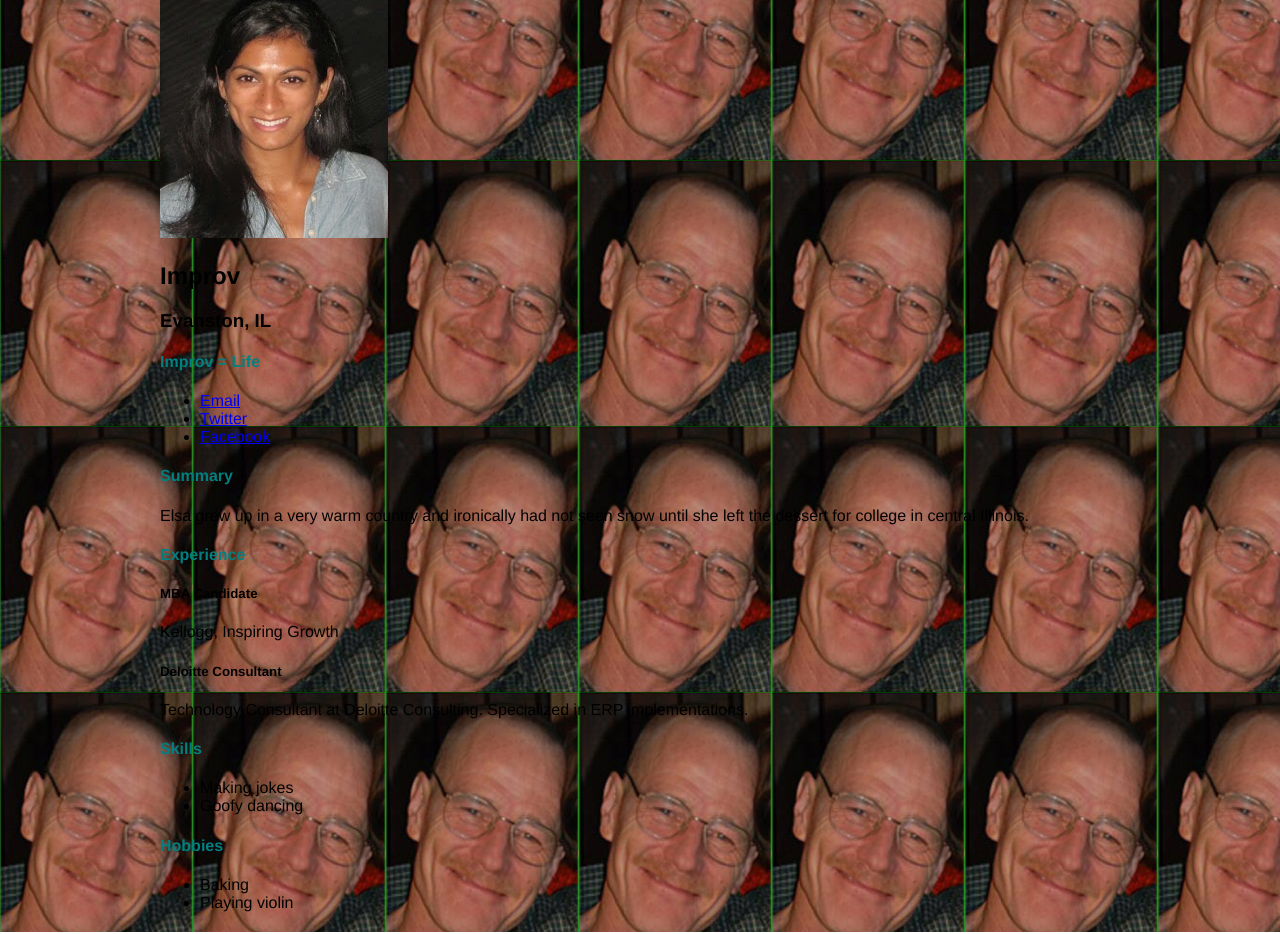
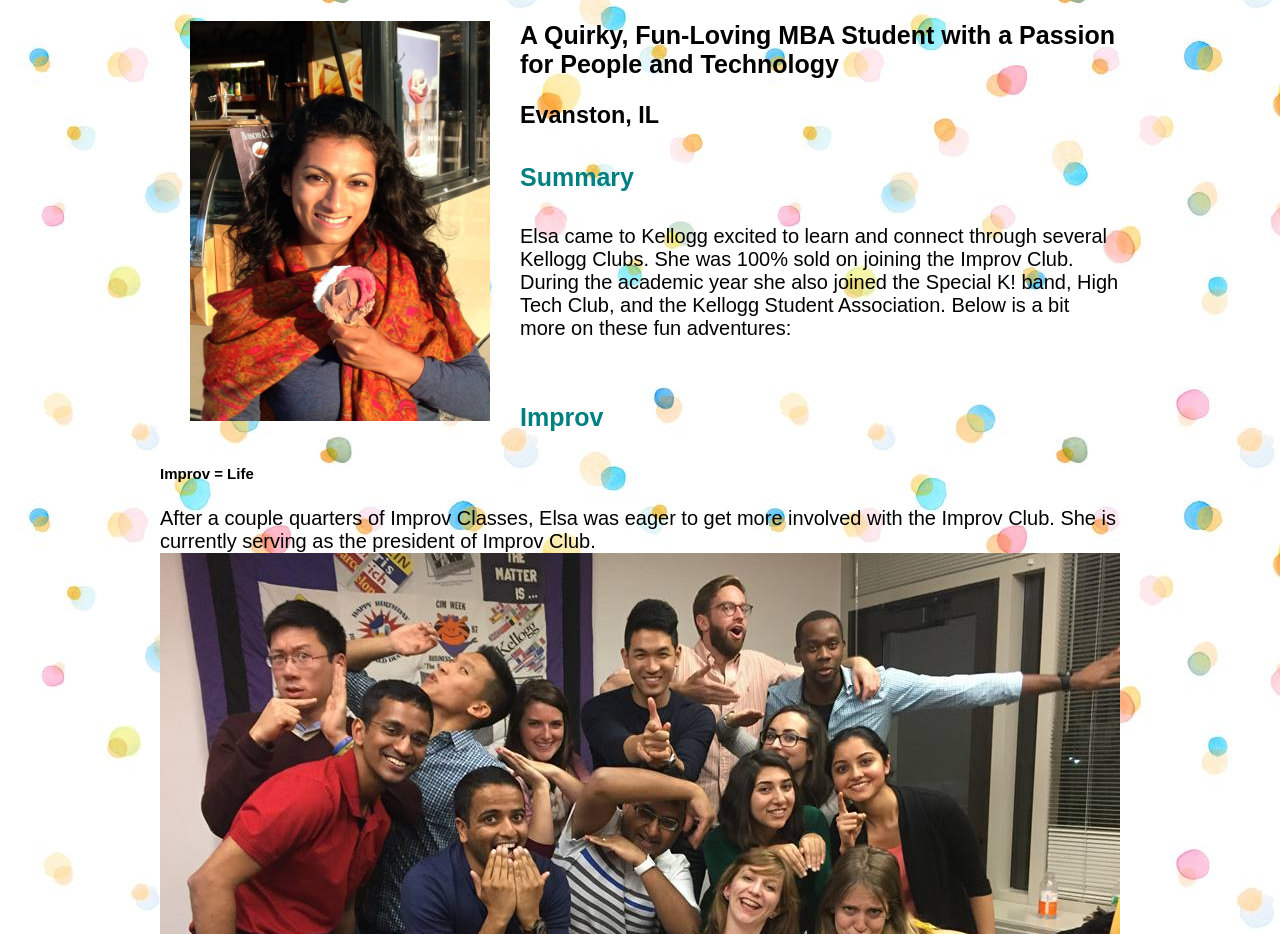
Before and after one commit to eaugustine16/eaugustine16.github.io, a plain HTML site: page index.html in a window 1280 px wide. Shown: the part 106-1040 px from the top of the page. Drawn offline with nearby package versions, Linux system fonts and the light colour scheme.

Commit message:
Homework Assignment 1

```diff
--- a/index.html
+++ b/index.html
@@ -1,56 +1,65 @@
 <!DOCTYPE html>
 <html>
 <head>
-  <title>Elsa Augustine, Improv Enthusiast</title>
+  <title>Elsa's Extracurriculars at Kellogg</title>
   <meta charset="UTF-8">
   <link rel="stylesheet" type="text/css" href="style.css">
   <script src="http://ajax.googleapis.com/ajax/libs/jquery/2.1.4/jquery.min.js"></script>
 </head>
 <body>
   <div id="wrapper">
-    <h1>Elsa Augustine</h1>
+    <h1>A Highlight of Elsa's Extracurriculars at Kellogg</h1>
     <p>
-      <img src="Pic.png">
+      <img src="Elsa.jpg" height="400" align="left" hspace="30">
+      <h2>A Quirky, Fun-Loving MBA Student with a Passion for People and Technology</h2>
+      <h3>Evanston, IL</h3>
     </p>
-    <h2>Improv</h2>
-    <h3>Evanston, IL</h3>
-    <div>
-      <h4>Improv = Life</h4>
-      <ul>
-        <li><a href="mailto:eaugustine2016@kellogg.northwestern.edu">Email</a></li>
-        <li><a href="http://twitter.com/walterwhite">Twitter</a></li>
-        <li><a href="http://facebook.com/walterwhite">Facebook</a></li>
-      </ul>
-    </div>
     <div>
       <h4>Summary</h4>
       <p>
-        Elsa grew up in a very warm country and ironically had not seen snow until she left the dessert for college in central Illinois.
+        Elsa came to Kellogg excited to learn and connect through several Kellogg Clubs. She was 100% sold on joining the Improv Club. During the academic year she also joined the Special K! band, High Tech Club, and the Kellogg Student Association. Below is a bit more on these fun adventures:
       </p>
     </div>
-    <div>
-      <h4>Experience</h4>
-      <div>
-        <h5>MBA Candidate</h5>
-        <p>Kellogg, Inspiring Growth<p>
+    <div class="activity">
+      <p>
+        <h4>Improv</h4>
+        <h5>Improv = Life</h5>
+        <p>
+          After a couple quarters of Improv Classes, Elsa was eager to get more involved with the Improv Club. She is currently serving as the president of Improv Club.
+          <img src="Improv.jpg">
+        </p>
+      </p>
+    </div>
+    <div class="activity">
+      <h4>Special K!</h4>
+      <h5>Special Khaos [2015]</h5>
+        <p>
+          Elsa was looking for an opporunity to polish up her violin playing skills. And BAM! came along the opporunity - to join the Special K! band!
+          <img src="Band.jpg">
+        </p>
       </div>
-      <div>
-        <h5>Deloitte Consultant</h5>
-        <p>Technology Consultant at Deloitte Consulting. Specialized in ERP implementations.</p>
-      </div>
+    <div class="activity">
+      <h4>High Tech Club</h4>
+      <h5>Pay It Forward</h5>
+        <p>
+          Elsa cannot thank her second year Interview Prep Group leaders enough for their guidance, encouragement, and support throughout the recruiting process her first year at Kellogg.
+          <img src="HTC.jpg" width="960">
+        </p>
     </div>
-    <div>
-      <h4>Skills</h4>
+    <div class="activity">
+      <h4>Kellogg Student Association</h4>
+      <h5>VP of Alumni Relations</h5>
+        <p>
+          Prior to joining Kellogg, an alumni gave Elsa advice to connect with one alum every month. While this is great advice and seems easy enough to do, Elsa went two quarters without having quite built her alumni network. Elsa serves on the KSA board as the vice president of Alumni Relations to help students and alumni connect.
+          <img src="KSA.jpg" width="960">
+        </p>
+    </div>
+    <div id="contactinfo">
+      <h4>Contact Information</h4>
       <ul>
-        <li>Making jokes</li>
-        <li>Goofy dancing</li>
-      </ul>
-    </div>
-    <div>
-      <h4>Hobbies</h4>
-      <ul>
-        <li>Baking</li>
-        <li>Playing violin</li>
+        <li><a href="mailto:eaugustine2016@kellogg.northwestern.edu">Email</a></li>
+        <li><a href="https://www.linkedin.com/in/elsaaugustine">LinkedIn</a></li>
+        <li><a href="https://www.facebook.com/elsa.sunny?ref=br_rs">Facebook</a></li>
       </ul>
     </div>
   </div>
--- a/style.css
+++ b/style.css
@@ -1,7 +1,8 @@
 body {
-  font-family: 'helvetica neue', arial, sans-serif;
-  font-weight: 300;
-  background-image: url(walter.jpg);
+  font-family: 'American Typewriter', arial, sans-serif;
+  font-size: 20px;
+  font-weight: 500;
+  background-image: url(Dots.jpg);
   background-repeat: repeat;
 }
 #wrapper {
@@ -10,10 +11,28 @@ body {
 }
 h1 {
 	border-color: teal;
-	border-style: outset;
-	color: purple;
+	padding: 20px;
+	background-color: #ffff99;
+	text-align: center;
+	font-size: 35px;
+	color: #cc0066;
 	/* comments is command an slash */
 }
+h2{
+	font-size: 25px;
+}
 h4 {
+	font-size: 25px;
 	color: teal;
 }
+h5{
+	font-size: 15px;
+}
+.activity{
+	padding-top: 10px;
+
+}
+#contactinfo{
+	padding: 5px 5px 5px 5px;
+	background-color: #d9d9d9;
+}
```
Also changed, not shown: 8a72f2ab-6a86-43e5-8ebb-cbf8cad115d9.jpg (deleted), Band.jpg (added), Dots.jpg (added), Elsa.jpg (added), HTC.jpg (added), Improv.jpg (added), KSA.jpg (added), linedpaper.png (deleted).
--
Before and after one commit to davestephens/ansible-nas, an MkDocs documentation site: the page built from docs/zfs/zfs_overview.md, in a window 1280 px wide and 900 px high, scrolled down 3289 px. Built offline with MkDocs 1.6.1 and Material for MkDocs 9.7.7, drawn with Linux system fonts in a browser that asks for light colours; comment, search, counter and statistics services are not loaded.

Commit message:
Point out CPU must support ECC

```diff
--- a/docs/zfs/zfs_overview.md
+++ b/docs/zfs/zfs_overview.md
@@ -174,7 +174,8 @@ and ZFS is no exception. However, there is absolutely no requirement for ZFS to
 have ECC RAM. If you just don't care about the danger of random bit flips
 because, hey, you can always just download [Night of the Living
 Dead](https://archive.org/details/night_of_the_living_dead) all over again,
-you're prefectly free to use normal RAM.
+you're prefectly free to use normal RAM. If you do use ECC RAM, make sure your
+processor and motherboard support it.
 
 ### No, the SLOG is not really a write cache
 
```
==
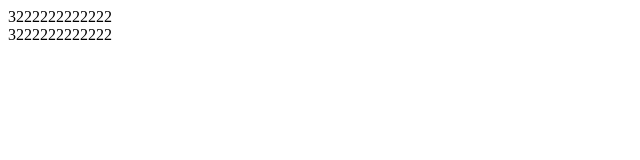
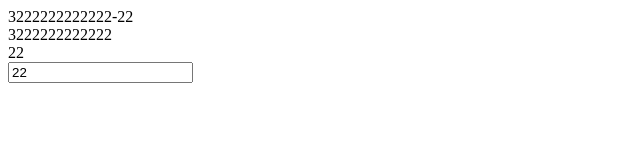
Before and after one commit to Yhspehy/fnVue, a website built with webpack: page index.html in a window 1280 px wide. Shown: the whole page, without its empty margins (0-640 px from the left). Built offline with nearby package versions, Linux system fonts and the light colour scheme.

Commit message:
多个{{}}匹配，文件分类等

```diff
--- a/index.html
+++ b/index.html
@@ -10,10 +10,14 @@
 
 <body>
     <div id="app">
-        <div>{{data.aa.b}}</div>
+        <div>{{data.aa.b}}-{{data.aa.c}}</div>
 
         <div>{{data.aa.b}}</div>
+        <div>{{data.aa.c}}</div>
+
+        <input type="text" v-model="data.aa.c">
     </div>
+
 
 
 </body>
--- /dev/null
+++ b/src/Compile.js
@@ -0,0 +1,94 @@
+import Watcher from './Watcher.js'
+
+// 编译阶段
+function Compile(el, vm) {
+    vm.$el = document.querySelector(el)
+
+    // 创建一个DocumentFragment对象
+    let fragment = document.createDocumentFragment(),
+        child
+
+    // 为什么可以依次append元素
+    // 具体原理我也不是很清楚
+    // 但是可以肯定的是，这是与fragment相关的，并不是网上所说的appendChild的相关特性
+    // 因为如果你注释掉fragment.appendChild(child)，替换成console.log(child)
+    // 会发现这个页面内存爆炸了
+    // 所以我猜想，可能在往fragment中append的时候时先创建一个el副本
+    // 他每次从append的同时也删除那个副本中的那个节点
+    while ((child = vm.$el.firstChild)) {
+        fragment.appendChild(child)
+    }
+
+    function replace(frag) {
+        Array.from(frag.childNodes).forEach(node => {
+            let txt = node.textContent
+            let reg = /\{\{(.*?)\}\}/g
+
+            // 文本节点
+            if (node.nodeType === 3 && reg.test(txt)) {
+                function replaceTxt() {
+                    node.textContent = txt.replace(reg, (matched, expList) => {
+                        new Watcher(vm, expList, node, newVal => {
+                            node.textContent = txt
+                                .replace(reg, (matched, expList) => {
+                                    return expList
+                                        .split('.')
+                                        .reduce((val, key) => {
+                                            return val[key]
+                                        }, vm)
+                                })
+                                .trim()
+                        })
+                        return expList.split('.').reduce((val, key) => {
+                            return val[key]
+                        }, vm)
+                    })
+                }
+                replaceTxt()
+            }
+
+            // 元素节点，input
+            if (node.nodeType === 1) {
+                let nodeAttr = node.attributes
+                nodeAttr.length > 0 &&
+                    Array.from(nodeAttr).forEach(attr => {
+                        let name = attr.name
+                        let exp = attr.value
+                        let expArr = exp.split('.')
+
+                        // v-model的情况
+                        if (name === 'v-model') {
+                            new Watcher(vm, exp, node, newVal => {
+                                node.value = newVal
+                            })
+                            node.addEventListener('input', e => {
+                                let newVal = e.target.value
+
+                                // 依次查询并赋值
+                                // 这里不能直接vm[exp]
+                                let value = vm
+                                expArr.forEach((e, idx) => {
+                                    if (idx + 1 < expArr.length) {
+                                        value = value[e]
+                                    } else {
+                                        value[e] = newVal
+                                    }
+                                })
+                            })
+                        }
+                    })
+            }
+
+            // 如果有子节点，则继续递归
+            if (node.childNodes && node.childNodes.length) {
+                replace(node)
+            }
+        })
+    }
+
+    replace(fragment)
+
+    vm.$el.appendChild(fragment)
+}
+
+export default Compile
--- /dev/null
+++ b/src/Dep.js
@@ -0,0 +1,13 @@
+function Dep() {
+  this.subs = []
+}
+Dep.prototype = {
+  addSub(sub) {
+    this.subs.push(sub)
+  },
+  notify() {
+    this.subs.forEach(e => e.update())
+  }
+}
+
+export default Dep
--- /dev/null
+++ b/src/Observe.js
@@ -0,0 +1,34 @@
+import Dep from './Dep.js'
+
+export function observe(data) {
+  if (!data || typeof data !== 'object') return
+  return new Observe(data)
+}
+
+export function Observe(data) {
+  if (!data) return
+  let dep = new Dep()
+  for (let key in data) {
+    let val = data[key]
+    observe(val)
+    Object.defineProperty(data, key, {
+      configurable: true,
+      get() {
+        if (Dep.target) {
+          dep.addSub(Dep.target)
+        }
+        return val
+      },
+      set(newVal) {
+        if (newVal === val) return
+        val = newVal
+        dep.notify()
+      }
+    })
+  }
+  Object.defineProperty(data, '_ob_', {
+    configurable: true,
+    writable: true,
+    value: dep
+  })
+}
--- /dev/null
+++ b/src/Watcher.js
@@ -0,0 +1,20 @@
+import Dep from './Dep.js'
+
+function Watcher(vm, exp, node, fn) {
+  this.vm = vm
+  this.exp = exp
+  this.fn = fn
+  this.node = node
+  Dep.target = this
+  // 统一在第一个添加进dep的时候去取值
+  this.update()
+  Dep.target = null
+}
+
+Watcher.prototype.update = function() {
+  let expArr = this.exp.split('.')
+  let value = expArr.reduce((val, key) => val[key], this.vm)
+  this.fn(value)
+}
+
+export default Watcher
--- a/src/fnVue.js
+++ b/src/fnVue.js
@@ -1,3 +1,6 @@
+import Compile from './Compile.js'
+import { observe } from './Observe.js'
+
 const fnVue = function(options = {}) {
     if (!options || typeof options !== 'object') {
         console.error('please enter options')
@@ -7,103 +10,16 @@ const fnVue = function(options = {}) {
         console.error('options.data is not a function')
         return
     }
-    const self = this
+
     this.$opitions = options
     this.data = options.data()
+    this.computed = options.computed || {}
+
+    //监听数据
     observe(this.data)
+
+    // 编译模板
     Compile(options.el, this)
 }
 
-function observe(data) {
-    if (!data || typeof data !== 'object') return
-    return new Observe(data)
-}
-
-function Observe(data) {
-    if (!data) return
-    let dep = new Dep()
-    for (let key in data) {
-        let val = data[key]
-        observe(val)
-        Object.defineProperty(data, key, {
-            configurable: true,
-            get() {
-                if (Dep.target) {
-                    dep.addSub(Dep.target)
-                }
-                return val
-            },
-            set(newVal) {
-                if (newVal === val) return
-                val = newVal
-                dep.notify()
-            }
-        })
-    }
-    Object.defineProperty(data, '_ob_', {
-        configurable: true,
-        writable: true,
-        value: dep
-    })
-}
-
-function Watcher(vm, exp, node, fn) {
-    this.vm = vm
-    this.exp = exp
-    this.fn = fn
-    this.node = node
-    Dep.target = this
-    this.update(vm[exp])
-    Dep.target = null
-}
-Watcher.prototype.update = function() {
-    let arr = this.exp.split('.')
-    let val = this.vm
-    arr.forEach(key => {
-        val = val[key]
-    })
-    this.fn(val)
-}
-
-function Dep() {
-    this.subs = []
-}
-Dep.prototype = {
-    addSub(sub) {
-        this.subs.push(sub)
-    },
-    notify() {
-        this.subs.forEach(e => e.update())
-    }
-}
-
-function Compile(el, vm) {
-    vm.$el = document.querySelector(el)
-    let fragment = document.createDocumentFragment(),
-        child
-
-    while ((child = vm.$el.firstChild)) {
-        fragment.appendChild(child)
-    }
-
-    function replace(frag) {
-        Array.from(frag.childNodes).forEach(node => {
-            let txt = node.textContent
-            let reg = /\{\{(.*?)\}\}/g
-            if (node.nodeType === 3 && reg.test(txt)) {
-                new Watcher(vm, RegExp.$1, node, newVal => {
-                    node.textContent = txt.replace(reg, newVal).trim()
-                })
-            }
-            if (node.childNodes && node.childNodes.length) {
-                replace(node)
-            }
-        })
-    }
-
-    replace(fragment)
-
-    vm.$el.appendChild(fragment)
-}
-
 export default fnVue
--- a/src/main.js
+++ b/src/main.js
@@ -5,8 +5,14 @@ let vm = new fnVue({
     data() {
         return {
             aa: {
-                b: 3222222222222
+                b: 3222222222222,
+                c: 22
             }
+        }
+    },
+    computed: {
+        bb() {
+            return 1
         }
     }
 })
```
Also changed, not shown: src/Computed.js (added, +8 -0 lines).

YOUR INSTRUCTIONS → Filtering the entries above by the word "options", copy each line that matches.

THE COMPLETED TASK →
 const fnVue = function(options = {}) {
     if (!options || typeof options !== 'object') {
         console.error('please enter options')
@@ -7,103 +10,16 @@ const fnVue = function(options = {}) {
         console.error('options.data is not a function')
     this.$opitions = options
     this.data = options.data()
+    this.computed = options.computed || {}
     Compile(options.el, this)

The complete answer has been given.